_About this task:_ Take the data below and filter it for lines containing the word "context"; show each line found.

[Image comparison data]
▬▬▬▬▬▬▬▬▬▬
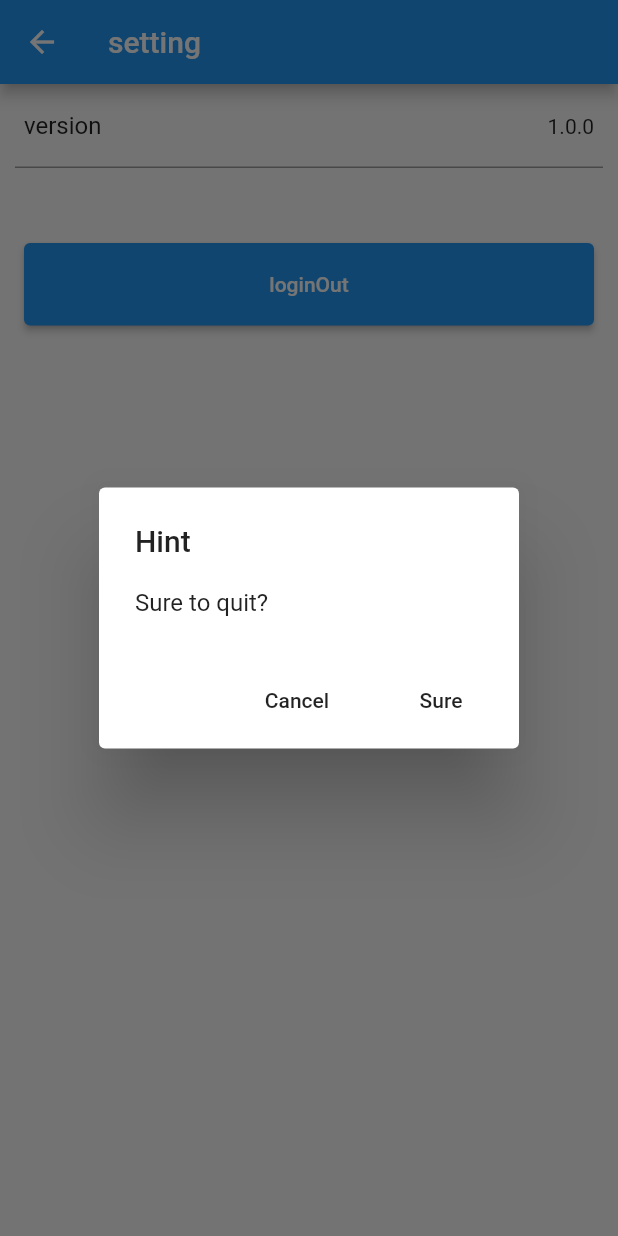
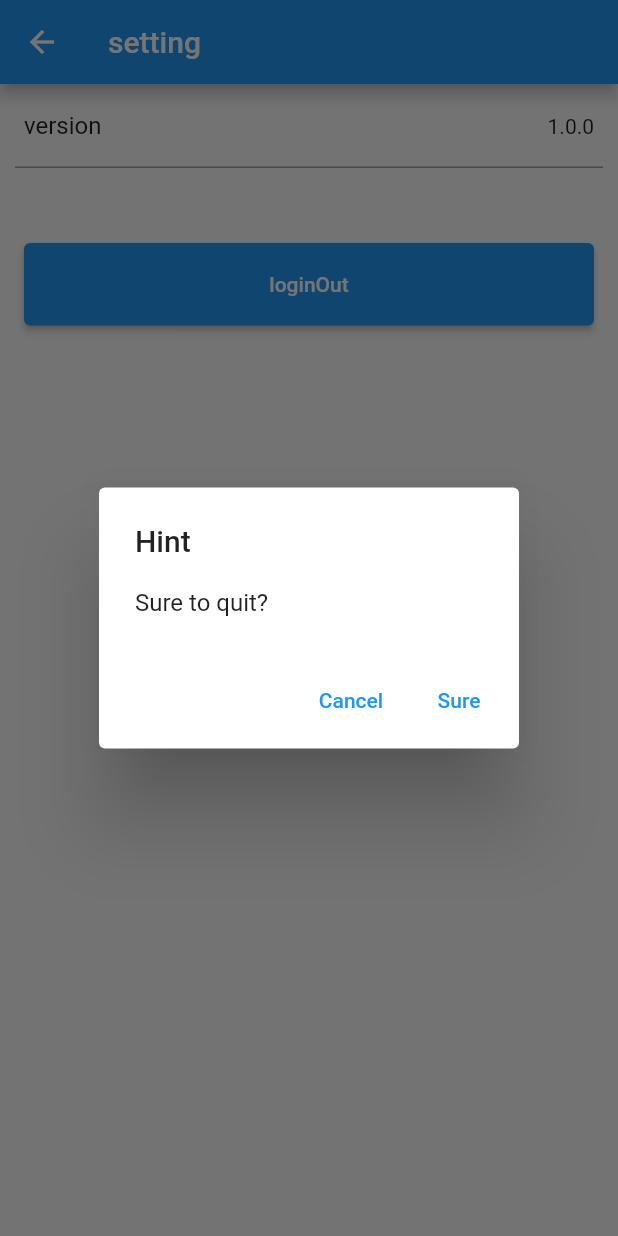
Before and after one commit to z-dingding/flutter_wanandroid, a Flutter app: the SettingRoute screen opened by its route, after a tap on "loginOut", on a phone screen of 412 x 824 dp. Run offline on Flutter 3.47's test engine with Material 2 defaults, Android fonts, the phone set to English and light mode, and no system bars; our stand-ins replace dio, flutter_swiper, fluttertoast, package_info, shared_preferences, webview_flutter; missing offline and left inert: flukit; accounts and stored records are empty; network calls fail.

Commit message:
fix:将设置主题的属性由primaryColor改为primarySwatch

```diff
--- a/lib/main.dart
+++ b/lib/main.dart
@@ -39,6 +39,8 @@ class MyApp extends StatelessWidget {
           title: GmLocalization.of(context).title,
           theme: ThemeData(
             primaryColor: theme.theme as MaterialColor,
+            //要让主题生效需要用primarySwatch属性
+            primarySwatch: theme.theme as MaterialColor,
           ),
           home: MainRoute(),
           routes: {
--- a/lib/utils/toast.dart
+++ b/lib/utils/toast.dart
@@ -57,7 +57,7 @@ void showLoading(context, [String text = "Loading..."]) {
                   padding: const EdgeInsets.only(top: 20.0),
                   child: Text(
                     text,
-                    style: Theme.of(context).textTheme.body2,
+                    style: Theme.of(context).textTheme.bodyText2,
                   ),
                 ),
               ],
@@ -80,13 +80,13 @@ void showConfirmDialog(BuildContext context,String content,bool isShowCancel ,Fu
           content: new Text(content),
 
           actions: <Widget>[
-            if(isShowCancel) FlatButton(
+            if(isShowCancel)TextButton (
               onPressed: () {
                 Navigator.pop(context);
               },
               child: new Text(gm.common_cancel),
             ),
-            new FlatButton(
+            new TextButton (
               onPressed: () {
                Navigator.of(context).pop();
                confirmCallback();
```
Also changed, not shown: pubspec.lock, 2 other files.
▬▬▬▬▬▬▬▬▬▬
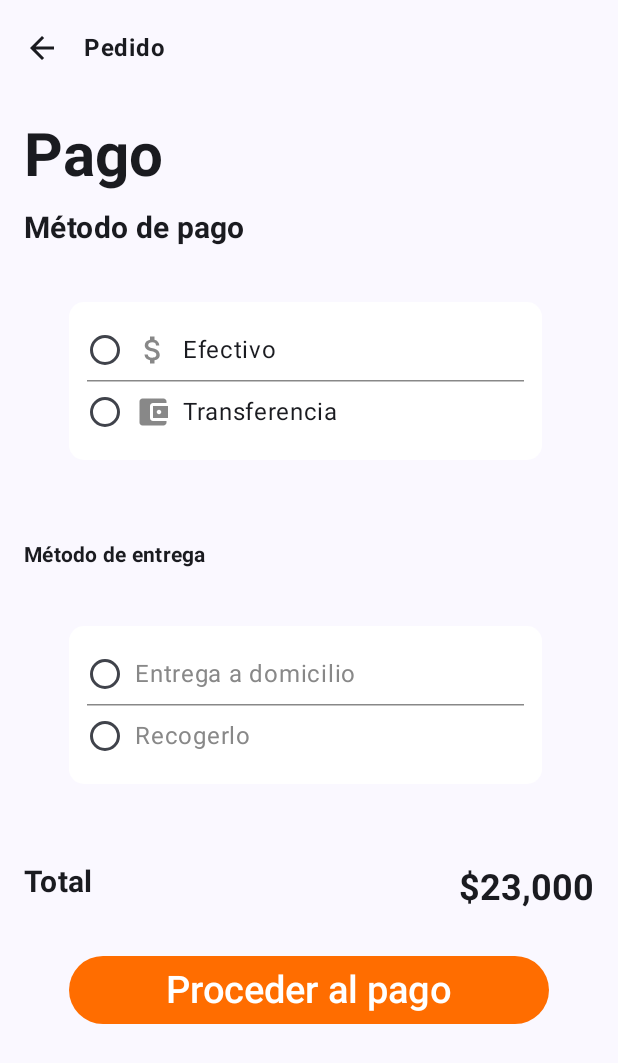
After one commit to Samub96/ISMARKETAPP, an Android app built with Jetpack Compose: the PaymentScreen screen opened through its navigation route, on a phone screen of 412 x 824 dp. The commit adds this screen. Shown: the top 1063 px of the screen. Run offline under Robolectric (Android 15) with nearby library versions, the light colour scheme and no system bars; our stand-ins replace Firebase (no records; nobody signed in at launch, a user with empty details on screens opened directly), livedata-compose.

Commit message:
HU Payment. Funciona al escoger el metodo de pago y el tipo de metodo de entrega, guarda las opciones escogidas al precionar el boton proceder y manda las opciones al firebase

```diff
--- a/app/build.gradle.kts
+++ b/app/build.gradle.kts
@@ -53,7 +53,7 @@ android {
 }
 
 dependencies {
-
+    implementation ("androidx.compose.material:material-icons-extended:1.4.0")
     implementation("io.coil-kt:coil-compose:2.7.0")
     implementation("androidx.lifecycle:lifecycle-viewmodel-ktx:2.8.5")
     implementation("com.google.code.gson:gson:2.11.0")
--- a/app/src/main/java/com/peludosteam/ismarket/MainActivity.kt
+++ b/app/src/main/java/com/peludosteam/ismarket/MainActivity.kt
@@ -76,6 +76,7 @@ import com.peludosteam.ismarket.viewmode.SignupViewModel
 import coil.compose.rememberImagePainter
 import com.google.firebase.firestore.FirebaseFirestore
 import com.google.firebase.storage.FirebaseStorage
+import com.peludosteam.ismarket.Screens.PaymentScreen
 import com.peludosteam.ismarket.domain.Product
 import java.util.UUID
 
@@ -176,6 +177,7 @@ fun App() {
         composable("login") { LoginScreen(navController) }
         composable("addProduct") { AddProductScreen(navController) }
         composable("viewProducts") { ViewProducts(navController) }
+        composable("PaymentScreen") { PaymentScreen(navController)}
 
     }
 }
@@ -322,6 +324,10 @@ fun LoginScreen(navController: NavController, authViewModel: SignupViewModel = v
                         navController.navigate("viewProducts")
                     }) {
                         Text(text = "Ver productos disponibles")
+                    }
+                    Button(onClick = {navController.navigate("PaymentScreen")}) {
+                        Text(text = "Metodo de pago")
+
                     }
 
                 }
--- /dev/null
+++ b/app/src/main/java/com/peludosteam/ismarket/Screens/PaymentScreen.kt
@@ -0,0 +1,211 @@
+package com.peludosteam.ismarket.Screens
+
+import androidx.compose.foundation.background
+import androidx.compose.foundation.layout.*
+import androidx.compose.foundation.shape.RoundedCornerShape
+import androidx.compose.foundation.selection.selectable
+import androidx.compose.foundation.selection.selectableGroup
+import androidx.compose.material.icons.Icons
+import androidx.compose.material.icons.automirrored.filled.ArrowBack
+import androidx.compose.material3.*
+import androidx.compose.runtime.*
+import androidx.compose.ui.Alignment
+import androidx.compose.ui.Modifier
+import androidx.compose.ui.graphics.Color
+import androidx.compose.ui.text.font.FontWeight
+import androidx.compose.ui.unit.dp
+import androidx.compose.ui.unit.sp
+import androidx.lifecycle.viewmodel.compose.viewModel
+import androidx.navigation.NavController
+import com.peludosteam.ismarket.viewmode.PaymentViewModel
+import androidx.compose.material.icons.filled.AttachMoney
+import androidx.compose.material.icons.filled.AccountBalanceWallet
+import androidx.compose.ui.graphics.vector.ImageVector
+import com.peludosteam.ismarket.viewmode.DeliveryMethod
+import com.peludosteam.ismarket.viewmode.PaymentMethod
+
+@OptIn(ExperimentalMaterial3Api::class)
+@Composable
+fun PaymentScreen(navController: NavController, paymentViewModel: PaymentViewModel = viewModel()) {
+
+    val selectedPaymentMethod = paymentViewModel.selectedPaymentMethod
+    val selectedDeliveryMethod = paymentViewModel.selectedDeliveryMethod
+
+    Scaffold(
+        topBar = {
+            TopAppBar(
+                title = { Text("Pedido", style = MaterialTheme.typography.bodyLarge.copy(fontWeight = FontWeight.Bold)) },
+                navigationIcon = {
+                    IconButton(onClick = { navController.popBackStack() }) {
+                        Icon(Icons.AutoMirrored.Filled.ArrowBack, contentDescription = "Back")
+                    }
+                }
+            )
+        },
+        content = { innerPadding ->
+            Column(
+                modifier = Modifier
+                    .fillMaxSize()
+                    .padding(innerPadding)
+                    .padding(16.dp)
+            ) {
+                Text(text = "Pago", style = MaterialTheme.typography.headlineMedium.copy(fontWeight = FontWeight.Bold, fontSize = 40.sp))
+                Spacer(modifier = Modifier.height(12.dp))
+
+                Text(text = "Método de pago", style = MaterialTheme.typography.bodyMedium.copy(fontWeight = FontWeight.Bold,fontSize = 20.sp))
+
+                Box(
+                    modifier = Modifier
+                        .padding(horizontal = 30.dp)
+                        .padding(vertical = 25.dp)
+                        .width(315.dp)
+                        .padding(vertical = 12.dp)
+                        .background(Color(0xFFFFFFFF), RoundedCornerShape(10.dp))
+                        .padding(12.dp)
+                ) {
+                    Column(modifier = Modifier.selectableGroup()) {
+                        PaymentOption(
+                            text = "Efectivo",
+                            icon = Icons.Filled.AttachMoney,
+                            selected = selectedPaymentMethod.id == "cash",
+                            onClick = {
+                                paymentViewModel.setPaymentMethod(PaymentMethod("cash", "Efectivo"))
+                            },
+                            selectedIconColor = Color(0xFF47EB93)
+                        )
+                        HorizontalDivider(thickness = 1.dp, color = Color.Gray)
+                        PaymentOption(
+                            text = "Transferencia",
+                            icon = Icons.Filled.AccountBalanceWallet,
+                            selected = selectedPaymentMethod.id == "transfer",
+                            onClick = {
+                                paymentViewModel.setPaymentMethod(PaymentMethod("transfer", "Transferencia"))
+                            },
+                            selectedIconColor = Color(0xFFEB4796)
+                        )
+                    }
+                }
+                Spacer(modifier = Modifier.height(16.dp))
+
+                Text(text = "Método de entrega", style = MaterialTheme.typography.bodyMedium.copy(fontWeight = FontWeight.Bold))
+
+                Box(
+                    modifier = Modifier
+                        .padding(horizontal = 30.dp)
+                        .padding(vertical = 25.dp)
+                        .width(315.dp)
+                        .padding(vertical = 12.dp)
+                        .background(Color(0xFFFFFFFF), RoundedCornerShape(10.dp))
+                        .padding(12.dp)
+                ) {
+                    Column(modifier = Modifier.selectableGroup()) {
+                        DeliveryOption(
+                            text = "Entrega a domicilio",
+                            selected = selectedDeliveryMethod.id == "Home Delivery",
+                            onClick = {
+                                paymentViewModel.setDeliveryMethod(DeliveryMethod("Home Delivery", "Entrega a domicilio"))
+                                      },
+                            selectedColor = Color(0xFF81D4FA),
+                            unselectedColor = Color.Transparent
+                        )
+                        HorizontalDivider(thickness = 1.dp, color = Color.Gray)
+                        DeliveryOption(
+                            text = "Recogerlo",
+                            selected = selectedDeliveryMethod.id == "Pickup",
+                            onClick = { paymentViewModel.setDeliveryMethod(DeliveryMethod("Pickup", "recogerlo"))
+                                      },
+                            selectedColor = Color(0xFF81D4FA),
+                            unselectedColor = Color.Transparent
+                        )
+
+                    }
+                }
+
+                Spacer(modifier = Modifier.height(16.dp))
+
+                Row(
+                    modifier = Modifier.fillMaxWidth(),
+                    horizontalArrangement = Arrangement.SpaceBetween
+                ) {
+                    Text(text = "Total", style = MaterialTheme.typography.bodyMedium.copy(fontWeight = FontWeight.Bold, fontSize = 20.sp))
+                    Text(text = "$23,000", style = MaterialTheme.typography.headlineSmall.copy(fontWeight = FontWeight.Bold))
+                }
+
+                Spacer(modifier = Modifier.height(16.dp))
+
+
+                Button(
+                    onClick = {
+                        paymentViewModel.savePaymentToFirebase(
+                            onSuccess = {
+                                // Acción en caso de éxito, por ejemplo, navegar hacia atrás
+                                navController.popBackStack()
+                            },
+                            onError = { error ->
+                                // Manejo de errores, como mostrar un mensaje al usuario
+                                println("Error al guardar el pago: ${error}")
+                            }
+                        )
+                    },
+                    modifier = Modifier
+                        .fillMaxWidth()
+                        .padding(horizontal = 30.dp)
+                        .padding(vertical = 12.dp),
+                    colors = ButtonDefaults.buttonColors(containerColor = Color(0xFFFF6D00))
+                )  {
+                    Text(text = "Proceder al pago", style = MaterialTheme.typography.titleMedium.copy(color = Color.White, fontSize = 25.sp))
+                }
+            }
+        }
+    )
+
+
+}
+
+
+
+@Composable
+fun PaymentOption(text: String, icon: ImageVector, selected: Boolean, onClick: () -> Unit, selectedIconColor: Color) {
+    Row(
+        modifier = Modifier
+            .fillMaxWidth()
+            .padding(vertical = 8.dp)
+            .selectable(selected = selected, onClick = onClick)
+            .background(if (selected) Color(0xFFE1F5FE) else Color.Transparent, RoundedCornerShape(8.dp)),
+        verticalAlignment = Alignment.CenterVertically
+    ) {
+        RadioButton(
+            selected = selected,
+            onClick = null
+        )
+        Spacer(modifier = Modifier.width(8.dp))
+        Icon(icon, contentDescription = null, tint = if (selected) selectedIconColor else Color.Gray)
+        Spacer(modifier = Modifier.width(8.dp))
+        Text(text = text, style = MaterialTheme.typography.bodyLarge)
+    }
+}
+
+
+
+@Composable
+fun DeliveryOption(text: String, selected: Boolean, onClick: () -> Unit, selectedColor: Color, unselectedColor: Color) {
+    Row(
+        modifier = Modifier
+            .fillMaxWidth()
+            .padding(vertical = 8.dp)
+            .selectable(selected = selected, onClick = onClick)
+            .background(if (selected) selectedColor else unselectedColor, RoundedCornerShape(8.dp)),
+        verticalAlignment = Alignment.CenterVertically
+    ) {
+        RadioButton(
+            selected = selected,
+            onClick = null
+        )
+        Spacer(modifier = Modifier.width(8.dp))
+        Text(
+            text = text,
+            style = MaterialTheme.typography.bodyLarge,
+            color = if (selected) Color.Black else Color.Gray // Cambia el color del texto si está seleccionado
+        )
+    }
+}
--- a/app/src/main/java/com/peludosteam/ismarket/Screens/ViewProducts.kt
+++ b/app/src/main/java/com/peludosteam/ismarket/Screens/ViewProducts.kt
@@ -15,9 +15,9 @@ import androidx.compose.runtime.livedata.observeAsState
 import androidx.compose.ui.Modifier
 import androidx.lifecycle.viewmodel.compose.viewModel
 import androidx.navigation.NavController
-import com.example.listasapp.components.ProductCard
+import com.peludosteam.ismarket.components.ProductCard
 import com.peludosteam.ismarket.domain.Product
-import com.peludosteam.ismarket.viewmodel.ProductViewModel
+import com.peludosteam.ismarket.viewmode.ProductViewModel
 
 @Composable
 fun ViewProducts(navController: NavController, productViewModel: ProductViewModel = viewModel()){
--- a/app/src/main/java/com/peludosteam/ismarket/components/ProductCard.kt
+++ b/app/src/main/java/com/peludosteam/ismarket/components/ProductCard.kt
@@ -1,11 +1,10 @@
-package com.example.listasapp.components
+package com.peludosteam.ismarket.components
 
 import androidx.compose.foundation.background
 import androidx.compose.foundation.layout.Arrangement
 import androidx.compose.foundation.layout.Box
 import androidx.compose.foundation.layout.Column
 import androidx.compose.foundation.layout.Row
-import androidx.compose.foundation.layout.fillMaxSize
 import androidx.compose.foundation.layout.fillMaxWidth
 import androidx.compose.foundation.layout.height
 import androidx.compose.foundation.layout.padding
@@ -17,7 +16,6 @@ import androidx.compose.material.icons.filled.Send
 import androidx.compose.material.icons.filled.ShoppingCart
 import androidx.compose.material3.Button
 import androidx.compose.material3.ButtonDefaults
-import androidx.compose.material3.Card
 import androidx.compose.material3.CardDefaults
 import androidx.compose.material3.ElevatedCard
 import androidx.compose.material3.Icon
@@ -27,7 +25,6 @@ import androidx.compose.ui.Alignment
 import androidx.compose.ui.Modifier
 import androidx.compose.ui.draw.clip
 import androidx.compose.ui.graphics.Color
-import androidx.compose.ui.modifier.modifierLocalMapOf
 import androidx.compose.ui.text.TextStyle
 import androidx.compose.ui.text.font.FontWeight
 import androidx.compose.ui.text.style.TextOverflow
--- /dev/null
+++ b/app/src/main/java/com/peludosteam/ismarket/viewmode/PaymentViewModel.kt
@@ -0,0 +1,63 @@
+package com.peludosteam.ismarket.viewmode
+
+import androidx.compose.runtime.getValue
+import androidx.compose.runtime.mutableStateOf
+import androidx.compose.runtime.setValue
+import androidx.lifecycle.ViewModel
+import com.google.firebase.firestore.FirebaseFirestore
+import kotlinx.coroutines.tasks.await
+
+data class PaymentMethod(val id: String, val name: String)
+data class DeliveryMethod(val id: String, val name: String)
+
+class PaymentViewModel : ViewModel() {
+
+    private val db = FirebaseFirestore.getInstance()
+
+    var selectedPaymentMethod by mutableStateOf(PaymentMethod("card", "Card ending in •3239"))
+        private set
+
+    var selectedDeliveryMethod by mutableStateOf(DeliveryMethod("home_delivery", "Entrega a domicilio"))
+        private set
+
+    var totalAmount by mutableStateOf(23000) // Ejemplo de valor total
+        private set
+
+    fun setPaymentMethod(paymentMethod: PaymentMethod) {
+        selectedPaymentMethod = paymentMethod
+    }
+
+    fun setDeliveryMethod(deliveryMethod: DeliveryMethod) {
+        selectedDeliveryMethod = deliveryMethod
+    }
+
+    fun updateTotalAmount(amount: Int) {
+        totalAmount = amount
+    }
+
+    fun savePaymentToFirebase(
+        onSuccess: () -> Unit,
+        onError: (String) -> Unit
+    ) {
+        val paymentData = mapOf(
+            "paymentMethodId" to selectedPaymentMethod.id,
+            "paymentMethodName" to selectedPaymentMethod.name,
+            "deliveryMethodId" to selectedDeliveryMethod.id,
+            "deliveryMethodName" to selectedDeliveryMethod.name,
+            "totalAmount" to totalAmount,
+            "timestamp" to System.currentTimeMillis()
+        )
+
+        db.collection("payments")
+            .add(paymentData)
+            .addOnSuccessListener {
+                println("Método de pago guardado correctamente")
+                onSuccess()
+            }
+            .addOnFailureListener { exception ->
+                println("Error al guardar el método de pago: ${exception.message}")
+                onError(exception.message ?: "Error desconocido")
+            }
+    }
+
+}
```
▬▬▬▬▬▬▬▬▬▬
_Reply:_
           title: GmLocalization.of(context).title,
@@ -57,7 +57,7 @@ void showLoading(context, [String text = "Loading..."]) {
-                    style: Theme.of(context).textTheme.body2,
+                    style: Theme.of(context).textTheme.bodyText2,
@@ -80,13 +80,13 @@ void showConfirmDialog(BuildContext context,String content,bool isShowCancel ,Fu
                 Navigator.pop(context);
                Navigator.of(context).pop();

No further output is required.